The miserably cold and wet month of April is finally drawing to a close today. Once the final data is digested, I think we will find that many parts of the country, including Montreal, had one of the coldest April's on record. As we move into May, the hope is warmer air will finally win over here in southern Quebec. First we have to deal with what should be a "normal" flood season, and at least at this point, nothing record breaking like 2017. Hydro Meteo has been monitoring the waterways across the province, and has issued flood watches for many regions. Locally, a flood watch in in effect for the Townships and Laval. While water levels are sharply rising, only minor flooding has been reported to date. Over the weekend, 25 to 50mm of rain was reported across the area. With the ground saturated from earlier precipitation and snowmelt, most of this will runoff directly into rivers and streams. Hydro Meteo issued an update at 6am Monday, reporting significant rises in rivers across the Beauce, Eastern Townships, Quebec City, Mauricie and Lanaudiere. They are reminding residents who live close to waterways or in flood prone areas to remain vigilant.

The upper level low that produced the rainy and cold weekend, will meander into New Hampshire today, and eventually Atlantic Canada by Tuesday. More showers can be expected in Montreal today, with a cool high of 10C (50F). On Tuesday, skies will slowly clear, followed by the warmest surge of air so far this season. Expect a high of 17C (63F) Tuesday, and up to 24C (75F) Wednesday. Unfortunately another frontal system will arrive on Thursday, with more showers and perhaps even the first round of thunderstorms this year. Rainfall amounts may be significant in southern Quebec, adding to the current flood concerns.

Tuesday, April 17, 2018

Record setting storm slowly moving east

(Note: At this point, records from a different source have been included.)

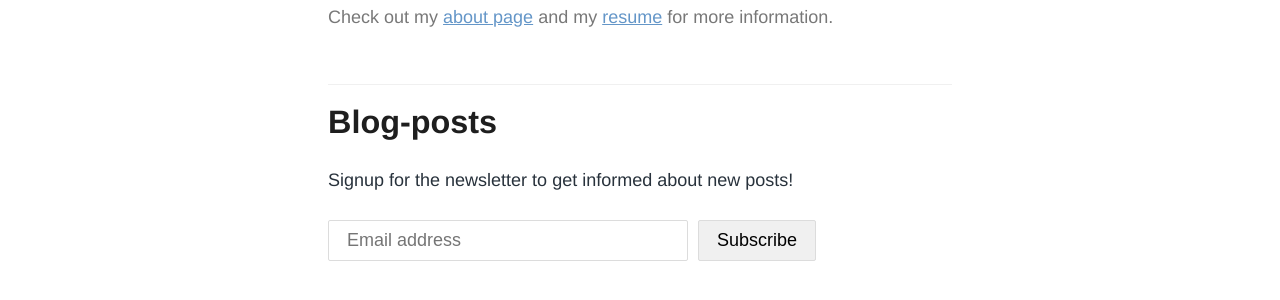
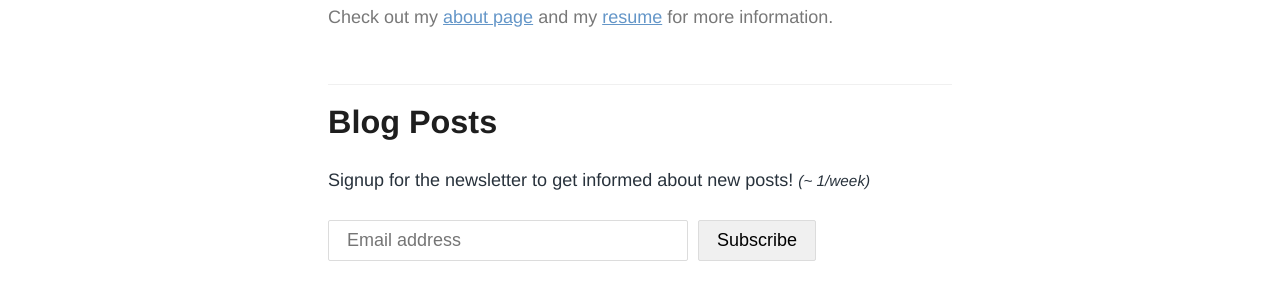
Before and after one commit to ad-si/adriansieber-com, a Jekyll site: the page built from index.html, in a window 1280 px wide. Shown: the part 316-616 px from the top of the page. Built offline with Jekyll 4.4.1, drawn with Linux system fonts in a browser that asks for light colours; nearby versions of some CDN libraries; comment, search, counter and statistics services are not loaded.

```diff
--- a/index.html
+++ b/index.html
@@ -17,9 +17,10 @@ isHome: true
 <hr/>
 
 <article id=post-listing>
-	<h1>Blog-posts</h1>
+	<h1>Blog Posts</h1>
 
-	<p>Signup for the newsletter to get informed about new posts!</p>
+	<p>Signup for the newsletter to get informed about new posts!
+		<small>(~ 1/week)</small></p>
 
 	<form
 		action="//adriansieber.us1.list-manage.com/subscribe/post?u=53f9a8f66939c80e2686e9084&amp;id=099350cf4a"
```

Hydro Ottawa poles were snapped in half after 9 hours of freezing rain across the National Capital region. (Hydro Ottawa Photo)
The storm that produced hour upon hour of freezing rain across southern Ontario and Quebec, is slowly releasing its grip on the region. The system was responsible for 9 hours of freezing rain in Montreal, the longest April event ever, dating back to 1953. Between 10 and 20mm of ice fell on the city and suburbs, delaying flights and closing most schools. A peak wind gust of 63km/h occurred at Trudeau Airport. Scattered power outages were also reported, mainly off island to the south and west.

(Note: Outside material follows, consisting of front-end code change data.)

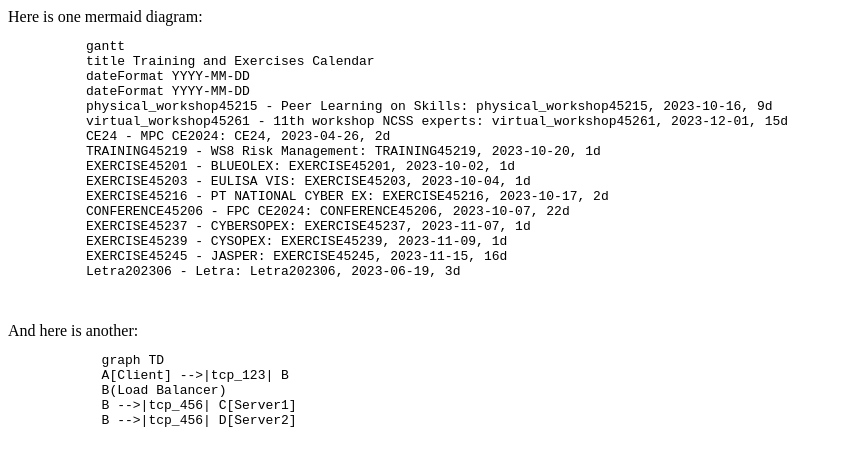
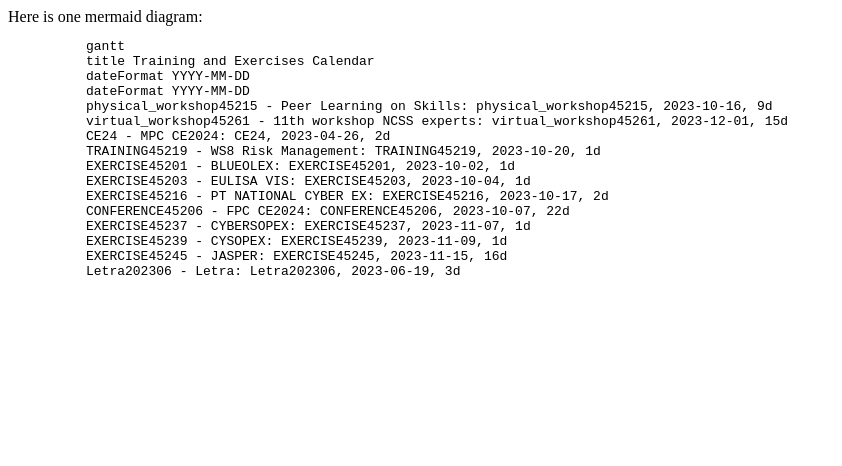
Before and after one commit to nichristoforatos/testmermaid, a plain HTML site: page index.html in a window 1280 px wide. Shown: the whole page, without its empty margins (0-842 px from the left). Drawn offline with Linux system fonts and the light colour scheme.

Commit message:
remove things

```diff
--- a/index.html
+++ b/index.html
@@ -21,14 +21,7 @@
 
     </pre>
 
-    And here is another:
-    <pre class="mermaid">
-            graph TD
-            A[Client] -->|tcp_123| B
-            B(Load Balancer)
-            B -->|tcp_456| C[Server1]
-            B -->|tcp_456| D[Server2]
-    </pre>
+
 
     <script type="module">
       import mermaid from 'https://cdn.jsdelivr.net/npm/mermaid@10/dist/mermaid.esm.min.mjs';
```
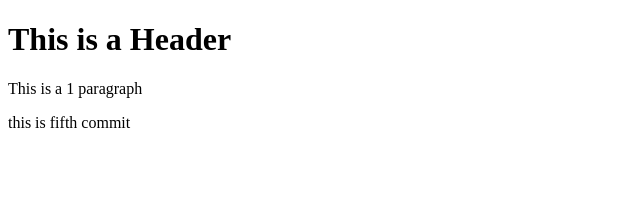
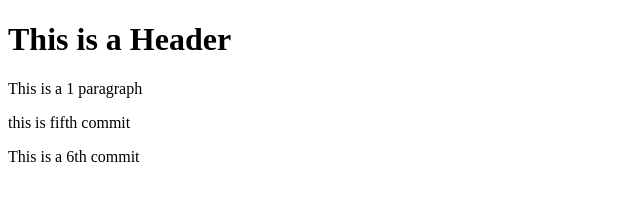
Before and after one commit to ywgaoo/git-test, a plain HTML site: page index.html in a window 1280 px wide. Shown: the whole page, without its empty margins (0-640 px from the left). Drawn offline with Linux system fonts and the light colour scheme.

Commit message:
6th commit

```diff
--- a/index.html
+++ b/index.html
@@ -6,5 +6,6 @@
         <h1>This is a Header</h1>
         <p>This is a 1 paragraph</p>
         <p>this is fifth commit</p>
+        <p>This is a 6th commit</p>
     </body>
 </html>
```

In Ontario, the storm was much worse. Over 80mm of frozen precipitation (rain and ice pellets) fell on Toronto over 24 hours. A peak wind gust of 98km/h occurred at Billy Bishop Airport. In Ottawa and Gatineau, 9 hours of freezing rain deposited 28mm of ice. Power was out to over 60,000 homes in the region, including 44,000 on the Quebec side of the border. The ice snapped hydro poles in half in Ottawa. The Ontario Provincial Police reported hundreds of accidents over the weekend and Monday as a result of the late season storm. The Toronto Blue Jays baseball game was postponed Monday night due to ice falling from the CN Tower onto the roof of Rogers Centre.

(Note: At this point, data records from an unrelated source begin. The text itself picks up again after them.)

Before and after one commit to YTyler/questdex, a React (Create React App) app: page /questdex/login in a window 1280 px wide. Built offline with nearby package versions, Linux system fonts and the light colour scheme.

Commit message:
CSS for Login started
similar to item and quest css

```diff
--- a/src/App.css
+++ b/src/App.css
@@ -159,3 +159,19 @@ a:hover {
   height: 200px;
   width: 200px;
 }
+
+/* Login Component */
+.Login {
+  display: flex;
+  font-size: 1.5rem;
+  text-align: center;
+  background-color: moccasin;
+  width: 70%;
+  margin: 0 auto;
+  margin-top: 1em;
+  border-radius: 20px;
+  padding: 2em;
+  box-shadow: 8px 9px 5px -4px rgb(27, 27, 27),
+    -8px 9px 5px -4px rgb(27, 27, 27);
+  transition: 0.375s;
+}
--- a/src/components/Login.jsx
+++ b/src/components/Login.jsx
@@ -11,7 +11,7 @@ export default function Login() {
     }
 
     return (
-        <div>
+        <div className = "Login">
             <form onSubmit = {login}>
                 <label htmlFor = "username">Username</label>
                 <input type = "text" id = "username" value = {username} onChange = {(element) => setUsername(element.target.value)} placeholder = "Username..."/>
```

The same storm was responsible for heavy snow across the central Great Lakes. Wiarton, Ontario reported 39.6cm of snow, while Green Bay, Wisconsin was hit with their second largest snowstorm ever, 24.2 inches. You have to go back 130 years to March 1-2, 1888 for the largest storm, 29 inches. On the warm side of the storm, widespread severe thunderstorms stretched from Arkansas to the Carolinas. Several tornadoes occurred as well as large hail. Widespread damage was reported, along with multiple injuries and at least four fatalities.